Quarterly figures released last week by International Data Corporation on sales of wearable tracking devices showed that Fitbit held steady in first position with 22% of the market.
When the Apple Watch was first announced, we expected it would cut into the fitness-tracking market. Instead, the Apple Watch has mostly hurt other smartwatch makers, like Samsung, which fell out of the top five this quarter.
Fitbit’s success stems from a number of factors. Its retail distribution is top-notch, and has been growing outside the US. Its latest trackers, the Fitbit Charge and Fitbit Surge, are selling well. And its signing up big sales to businesses that want to give fitness devices to their employees—like Target, which is including 335,000 workers in Fitbit’s Corporate Wellness program.
The Apple Watch, meanwhile, is selling well, thanks to its relatively more affordable Sport line. The release of WatchOS 2, which allows apps to take better advantage of the smartwatch’s built-in capabilities, may increase interest.
Xiaomi comes in third and offers an interest contrast to Apple. The company, best known as the top Android smartphone maker in China, sells fitness bands for less than $15.
“China has quickly emerged as the fastest-growing wearables market, attracting companies eager to compete on price and feature sets,” wrote Ramon Llamas, research manager for IDC’s wearables team, in the report. But Chinese companies like Xiaomi have struggled to extend their reach outside China. An example is fifth-place seller XTC, producer of the Y01 children’s phone watch.
Smaller companies hold 34% of the market, showing considerable fragmentation. There isn’t a single Android Wear manufacturer in the top five, despite a slew of new releases this year, suggesting that Google’s smartwatch operating system just isn’t taking off.

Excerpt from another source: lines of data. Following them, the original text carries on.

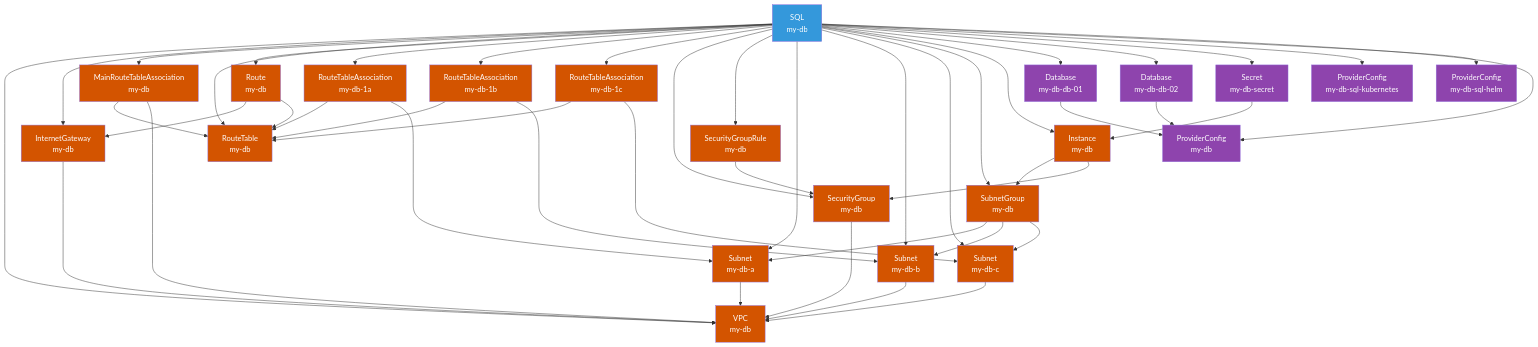
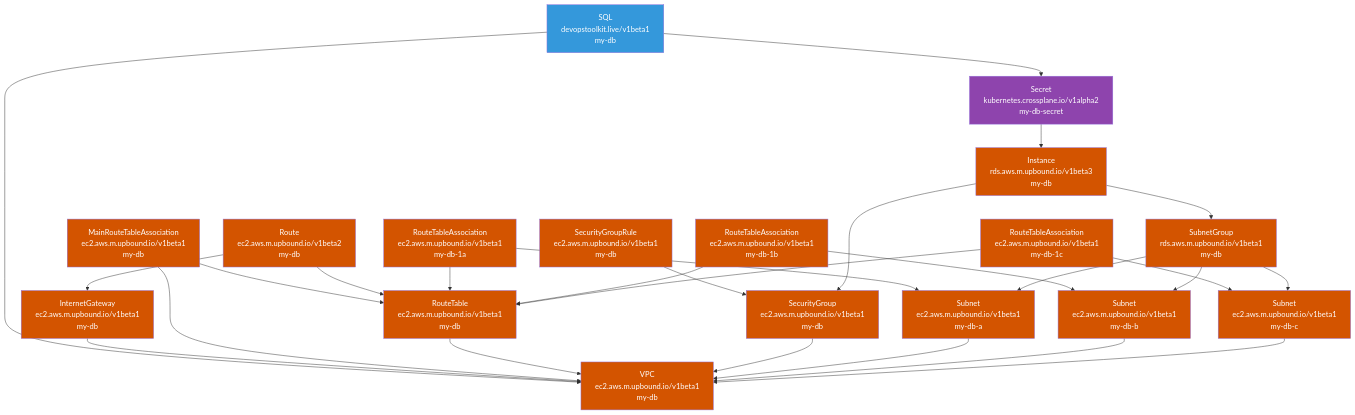
The diagram in examples/diag-aws.md (vfarcic/crossplane-sql), drawn with Mermaid before and after one commit. The commit also changed other lines of this file and 5 other files, not shown here.

Commit message:
Diagrams [skip ci]

````diff
--- a/examples/diag-aws.md
+++ b/examples/diag-aws.md
@@ -24,81 +23,61 @@
 ```mermaid
 flowchart TD
     classDef compositeResource fill:#3498db,color:white
     classDef awsResource fill:#D35400,color:white
     classDef otherResource fill:#8E44AD,color:white
 
-    SQL["SQL<br>my-db"]:::compositeResource
+    SQL["SQL<br>devopstoolkit.live/v1beta1<br>my-db"]:::compositeResource
 
     %% AWS Resources
-    VPC["VPC<br>my-db"]:::awsResource
-    Gateway["InternetGateway<br>my-db"]:::awsResource
-    MainRTA["MainRouteTableAssociation<br>my-db"]:::awsResource
-    RouteTable["RouteTable<br>my-db"]:::awsResource
-    Route["Route<br>my-db"]:::awsResource
-    RTA1["RouteTableAssociation<br>my-db-1a"]:::awsResource
-    RTA2["RouteTableAssociation<br>my-db-1b"]:::awsResource
-    RTA3["RouteTableAssociation<br>my-db-1c"]:::awsResource
-    SecurityGroup["SecurityGroup<br>my-db"]:::awsResource
-    SecurityGroupRule["SecurityGroupRule<br>my-db"]:::awsResource
-    SubnetA["Subnet<br>my-db-a"]:::awsResource
-    SubnetB["Subnet<br>my-db-b"]:::awsResource
-    SubnetC["Subnet<br>my-db-c"]:::awsResource
-    SubnetGroup["SubnetGroup<br>my-db"]:::awsResource
-    RDSInstance["Instance<br>my-db"]:::awsResource
+    VPC["VPC<br>ec2.aws.m.upbound.io/v1beta1<br>my-db"]:::awsResource
+    Gateway["InternetGateway<br>ec2.aws.m.upbound.io/v1beta1<br>my-db"]:::awsResource
+    MainRTA["MainRouteTableAssociation<br>ec2.aws.m.upbound.io/v1beta1<br>my-db"]:::awsResource
+    RouteTable["RouteTable<br>ec2.aws.m.upbound.io/v1beta1<br>my-db"]:::awsResource
+    Route["Route<br>ec2.aws.m.upbound.io/v1beta2<br>my-db"]:::awsResource
+    SecGroup["SecurityGroup<br>ec2.aws.m.upbound.io/v1beta1<br>my-db"]:::awsResource
+    SecGroupRule["SecurityGroupRule<br>ec2.aws.m.upbound.io/v1beta1<br>my-db"]:::awsResource
+    SubnetA["Subnet<br>ec2.aws.m.upbound.io/v1beta1<br>my-db-a"]:::awsResource
+    SubnetB["Subnet<br>ec2.aws.m.upbound.io/v1beta1<br>my-db-b"]:::awsResource
+    SubnetC["Subnet<br>ec2.aws.m.upbound.io/v1beta1<br>my-db-c"]:::awsResource
+    RTAA["RouteTableAssociation<br>ec2.aws.m.upbound.io/v1beta1<br>my-db-1a"]:::awsResource
+    RTAB["RouteTableAssociation<br>ec2.aws.m.upbound.io/v1beta1<br>my-db-1b"]:::awsResource
+    RTAC["RouteTableAssociation<br>ec2.aws.m.upbound.io/v1beta1<br>my-db-1c"]:::awsResource
+    SubnetGroup["SubnetGroup<br>rds.aws.m.upbound.io/v1beta1<br>my-db"]:::awsResource
+    RDSInstance["Instance<br>rds.aws.m.upbound.io/v1beta3<br>my-db"]:::awsResource
 
     %% Other Resources
-    Database1["Database<br>my-db-db-01"]:::otherResource
-    Database2["Database<br>my-db-db-02"]:::otherResource
-    Secret["Secret<br>my-db-secret"]:::otherResource
-    ProviderConfig1["ProviderConfig<br>my-db-sql-kubernetes"]:::otherResource
-    ProviderConfig2["ProviderConfig<br>my-db-sql-helm"]:::otherResource
-    SQLProviderConfig["ProviderConfig<br>my-db"]:::otherResource
+    Secret["Secret<br>kubernetes.crossplane.io/v1alpha2<br>my-db-secret"]:::otherResource
 
     %% Resource Relationships
     SQL --> VPC
-    SQL --> Gateway
-    SQL --> MainRTA
-    SQL --> RouteTable
-    SQL --> Route
-    SQL --> RTA1
-    SQL --> RTA2
-    SQL --> RTA3
-    SQL --> SecurityGroup
-    SQL --> SecurityGroupRule
-    SQL --> SubnetA
-    SQL --> SubnetB
-    SQL --> SubnetC
-    SQL --> SubnetGroup
-    SQL --> RDSInstance
-    SQL --> Database1
-    SQL --> Database2
     SQL --> Secret
-    SQL --> ProviderConfig1
-    SQL --> ProviderConfig2
-    SQL --> SQLProviderConfig
 
     Gateway --> VPC
     MainRTA --> RouteTable
     MainRTA --> VPC
+    RouteTable --> VPC
+    Route --> RouteTable
     Route --> Gateway
-    Route --> RouteTable
-    RTA1 --> RouteTable
-    RTA1 --> SubnetA
-    RTA2 --> RouteTable
-    RTA2 --> SubnetB
-    RTA3 --> RouteTable
-    RTA3 --> SubnetC
-    SecurityGroupRule --> SecurityGroup
-    SecurityGroup --> VPC
+    SecGroup --> VPC
+    SecGroupRule --> SecGroup
+
     SubnetA --> VPC
     SubnetB --> VPC
     SubnetC --> VPC
+
+    RTAA --> RouteTable
+    RTAA --> SubnetA
+    RTAB --> RouteTable
+    RTAB --> SubnetB
+    RTAC --> RouteTable
+    RTAC --> SubnetC
+
     SubnetGroup --> SubnetA
     SubnetGroup --> SubnetB
     SubnetGroup --> SubnetC
+
     RDSInstance --> SubnetGroup
-    RDSInstance --> SecurityGroup
-    Database1 --> SQLProviderConfig
-    Database2 --> SQLProviderConfig
+    RDSInstance --> SecGroup
+
     Secret --> RDSInstance
 ```
````
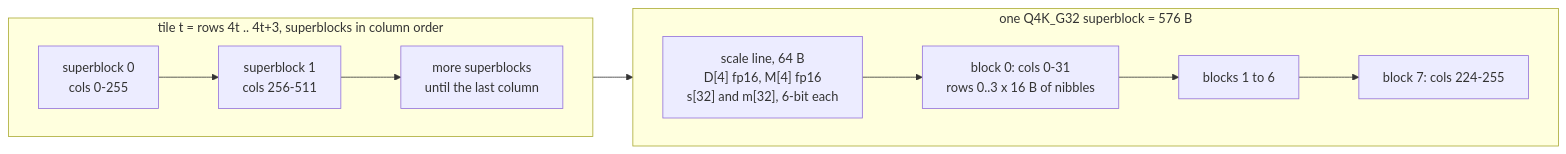
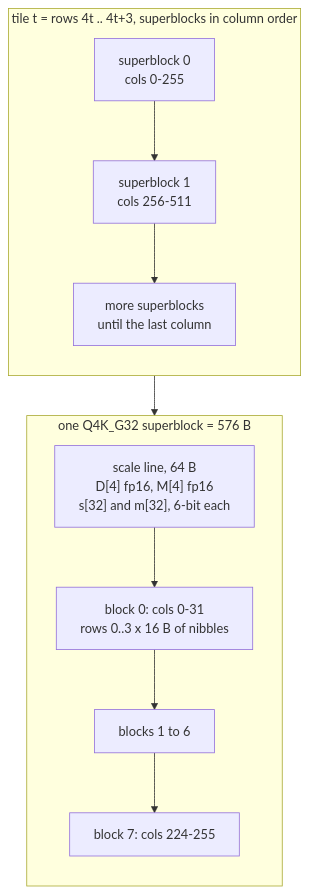
The seventh of 8 diagrams in docs/ARCHITECTURE.md (Optimizer077/nibblemac), drawn with Mermaid before and after one commit. The commit also changed other lines of this file, not shown here.

Commit message:
docs(architecture): draw chain diagrams top to bottom so they stay legible on phones
GitHub scales a Mermaid diagram to the column width; the left-to-right layer-block, file-layout
and Q4K-tile chains shrank to unreadable text on a ~360 px phone column.

````diff
--- a/docs/ARCHITECTURE.md
+++ b/docs/ARCHITECTURE.md
@@ -211,13 +211,13 @@
 ```mermaid
-flowchart LR
+flowchart TB
     subgraph tile ["tile t = rows 4t .. 4t+3, superblocks in column order"]
-        direction LR
+        direction TB
         s0["superblock 0<br/>cols 0-255"] --> s1["superblock 1<br/>cols 256-511"] --> sn["more superblocks<br/>until the last column"]
     end
     s0 --> q4k
     subgraph q4k ["one Q4K_G32 superblock = 576 B"]
-        direction LR
+        direction TB
         sl["scale line, 64 B<br/>D[4] fp16, M[4] fp16<br/>s[32] and m[32], 6-bit each"] --> b0["block 0: cols 0-31<br/>rows 0..3 x 16 B of nibbles"]
         b0 --> bm["blocks 1 to 6"] --> b7["block 7: cols 224-255"]
     end
 ```
````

It seems like the real challenge for Fitbit isn’t coming from makers of other wrist-worn wearables. Instead, it’s the high drop-off rates seen by fitness trackers. Corporate wellness programs, which sometimes offer financial incentives to use the devices, might be an answer. For now, winning a market where people stop using devices after less than a year seems like a hollow prize.